"The problem is it is totally opaque, there is no transparency at all in the process," Axelle Lemaire, the secretary of state for the digital economy, was quoted as saying in the Financial Times on Sunday.
From the floor of the ICANN meeting, she said the role of governments should not be forgotten and suggested that a new general assembly should decide strategy, approve the budget and appoint board members to make it a truly international organization. Some politically sensitive issues should also be separated from more administrative matters, according to Lemaire.
Exactly how the general assembly would work wasn't clear, but Lemaire told the Financial Times that it would include governmental representation on a "one country, one vote" basis. Lemaire's office didn't reply to questions asking for elaboration on that point.

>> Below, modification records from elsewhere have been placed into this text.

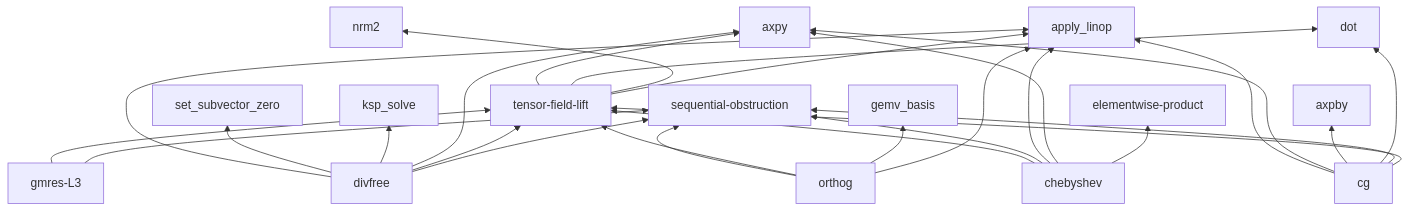
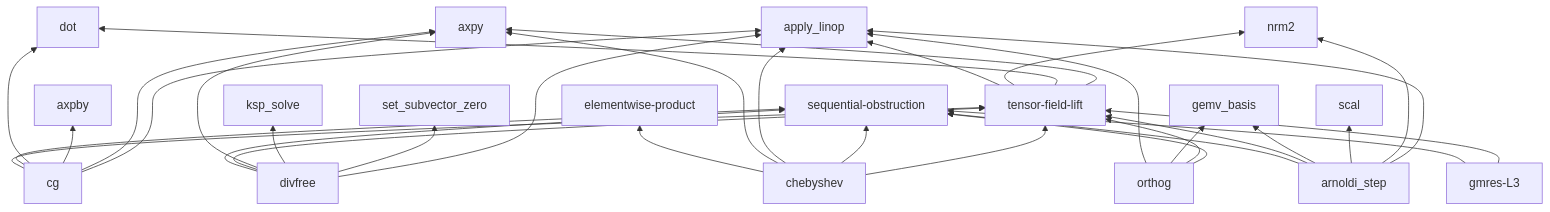
Before and after one commit to crutcher/palace_whiteroom: the fifth of 6 diagrams in book/src/concepts/dependency-map.md, drawn with Mermaid. The commit also changed 5 other files, not shown here.

Commit message:
cycle: forward arnoldi_step [L2→L3] → pass

````diff
--- a/book/src/concepts/dependency-map.md
+++ b/book/src/concepts/dependency-map.md
@@ -205,30 +205,36 @@
 ```mermaid
 graph BT
   tensor-field-lift --> axpy
   tensor-field-lift --> dot
   tensor-field-lift --> nrm2
   tensor-field-lift --> apply_linop
   gmres-L3 --> tensor-field-lift
   gmres-L3 --> sequential-obstruction
   divfree --> apply_linop
   divfree --> set_subvector_zero
   divfree --> ksp_solve
   divfree --> axpy
   divfree --> tensor-field-lift
   divfree --> sequential-obstruction
   orthog --> sequential-obstruction
   orthog --> tensor-field-lift
   orthog --> gemv_basis
   orthog --> apply_linop
   chebyshev --> tensor-field-lift
   chebyshev --> sequential-obstruction
   chebyshev --> apply_linop
   chebyshev --> axpy
   chebyshev --> elementwise-product
   cg --> apply_linop
   cg --> axpy
   cg --> axpby
   cg --> dot
   cg --> sequential-obstruction
   cg --> tensor-field-lift
+  arnoldi_step --> apply_linop
+  arnoldi_step --> nrm2
+  arnoldi_step --> scal
+  arnoldi_step --> gemv_basis
+  arnoldi_step --> tensor-field-lift
+  arnoldi_step --> sequential-obstruction
 ```
````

The main source of irritation for France is the delegation of .vin and .wine, which are two of the hundreds of new gTLDs (generic top-level domains) ICANN is in the process of handing out. To underscore the importance of the domain names, France is making the suspension of them a condition of its participation in the ICANN reform process, Lemaire said via Twitter.
France wants additional safeguards for geographical indications, which are used for goods such as cheeses and wines with special qualities attributable to their place of origin. For example, these protections would serve to prevent a company with no connection to the Bordeaux region from registering bordeaux.vin or bordeaux.wine.
France seems unlikely to get its way in this instance, but ICANN CEO Fadi Chehadé emphasized the need for a fair process that takes into account all points of view.
"I think what we need to do is focus on the process to make sure its fair, open and allows everyone to voice themselves, and frankly not scream nothing is working when we don't get what we want," he said.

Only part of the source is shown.